In 2019, 73.8* million megawatt-hours (MWh) of electrical energy flowed across the U.S.–Canada border in both directions, generating many benefits on both sides, including enhanced reliability, lower carbon and air pollution, and increased grid resilience.
The electricity grids of our two countries are highly interconnected – in fact, they represent a single North American grid, composed of over 200,000 miles of high-voltage transmission lines and more than 35 interconnections.
Manitoba Hydro has utilized interconnections for many years as a means of both exporting surplus energy and reserve sharing, helping keep rates for Manitobans low and providing an important reliability backstop in the event of drought or other system emergencies.
“Our organization also uses interconnections and the complimentary nature of summer peaking U.S. utilities and Manitoba’s winter peaking system to enter into beneficial diversity exchange agreements, reducing the need for new capacity in both countries,” says Karyn Scanlon, Manager, Wholesale Power Marketing.
The value of interconnections and the free two-way flow of energy across the border has only gained importance as different renewable sources such as wind and solar are introduced to the grid.
The C2ES white paper poses that, connecting more low-carbon electricity (i.e., wind, solar, nuclear and hydro) on both sides of the border with additional transmission capacity can increase trade and enable a more efficient build out of clean electricity infrastructure, helping ensure each country achieves its clean energy goals even more affordably and reliably.
Both C2ES and a recent U.S. International Trade Commission report on electricity trade highlight the new transmission interconnection between Minnesota Power and Manitoba Hydro and the unique Power Purchase Agreement with its wind-storage provisions, as an example other utilities could follow.

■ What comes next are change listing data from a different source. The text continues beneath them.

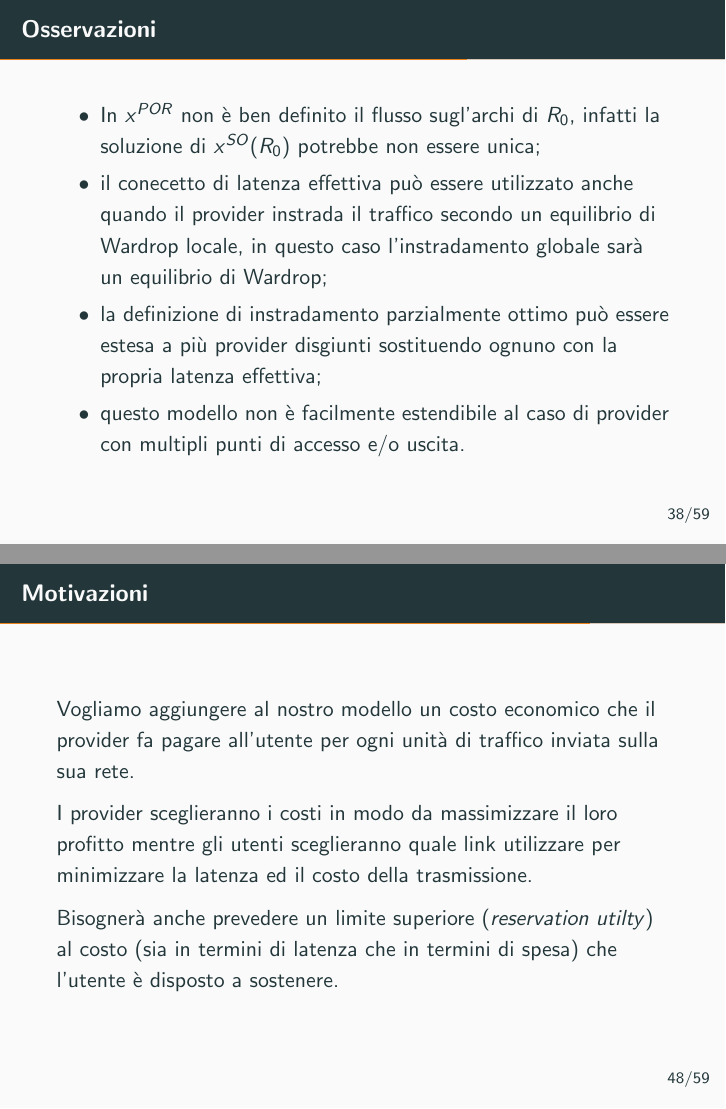
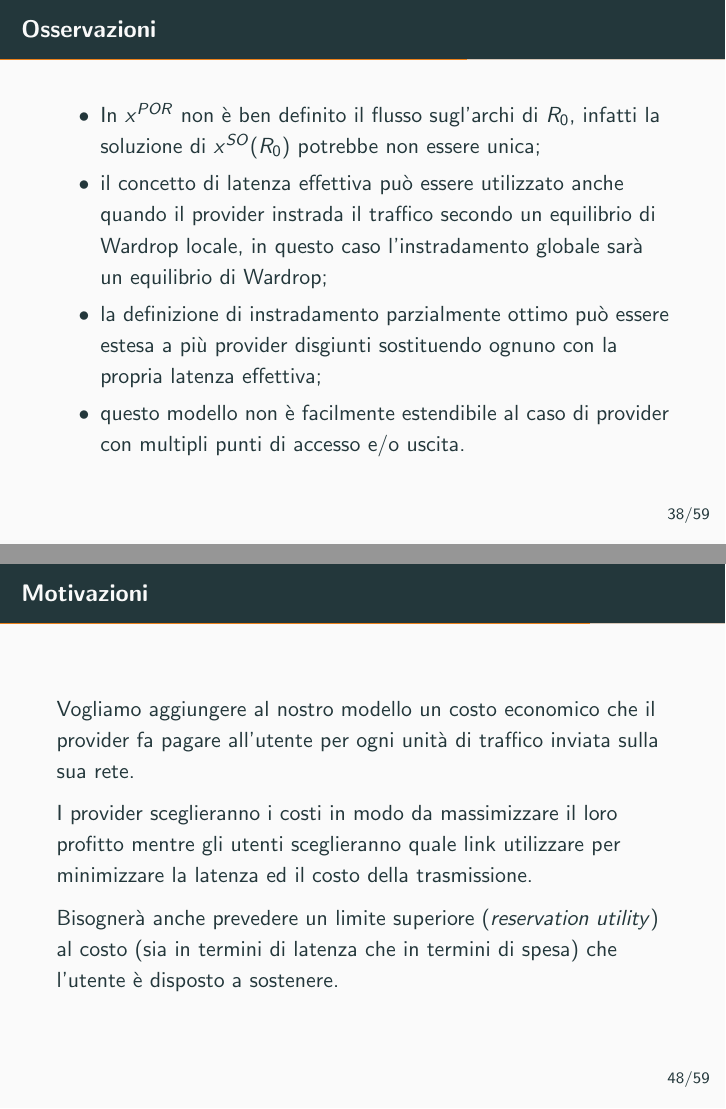
Before and after one commit to epol/seminariotmo, LaTeX slides (slide.tex): pages 50 and 65 of 77, joined at a grey line. Compiled offline with pdfLaTeX.

Commit message:
typo vari

```diff
--- a/slide.tex
+++ b/slide.tex
@@ -900,7 +900,7 @@
   % \item le soluzioni $x^{SO}$ e $x^{WE}$ possono essere viste come
   %   instramenti parzialmente ottimi (rispettivamente con $R_0=R$ e
   %   $R_0=\emptyset$);
-  \item il conecetto di latenza effettiva può essere utilizzato anche
+  \item il concetto di latenza effettiva può essere utilizzato anche
     quando il provider instrada il traffico secondo un equilibrio di
     Wardrop locale, in questo caso l'instradamento globale sarà un
     equilibrio di Wardrop;
@@ -1124,7 +1124,7 @@
   minimizzare la latenza ed il costo della trasmissione.
 
   Bisognerà anche prevedere un limite superiore (\textit{reservation
-    utilty}) al costo (sia in termini di latenza che in termini di
+    utility}) al costo (sia in termini di latenza che in termini di
   spesa) che l'utente è disposto a sostenere.
 \end{frame}
 
```
Also changed, not shown: slide.tex (2 more changed lines).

“Despite long-standing relationships and well-recognized benefits, U.S. policies may not always recognize large hydro, or imported electricity as renewable or clean,” says Kristel Arnold. “Advocacy will remain important to ensure that Manitobans receive the greatest value for their clean, dependable and flexible hydroelectricity.”
The C2ES white paper agrees, saying that policy signals are needed today to help incentivize investment decisions and create the necessary regulatory environment to continue the integration that can achieve these critical climate objectives.
Both Canada and the United States are seeking to achieve broad economywide decarbonization within the next few decades, and clean connected electricity is the cornerstone. Further electricity integration can help achieve these goals in a reliable and affordable way.
Recognizing the increasing need for non-emitting electricity generation and related infrastructure, President Joe Biden and Prime Minister Justin Trudeau “agreed to take a coordinated approach to accelerating progress towards sustainable, resilient, and clean energy infrastructure, including encouraging the development of cross-border clean electricity transmission.”
Both the United States and Canada have targeted greenhouse gas (GHG) reductions of 50 to 52% and 40 to 45% respectively from 2005 levels by 2030.
Canada has committed to 90% non-emitting power generation by 2030.
The U.S. set a goal to achieve a carbon neutral power sector by 2035.
Canada’s electricity generation was 80.9% non-emitting (60.2% hydro, 14.6% nuclear, 5.7% wind and 0.4% solar)
The U.S. electricity generation was 39.5% non-emitting (19.9% nuclear, 7.3% hydro. 8.3% wind, 2.2% solar, 1.8% other renewable).
*This equates to enough energy to power seven million homes.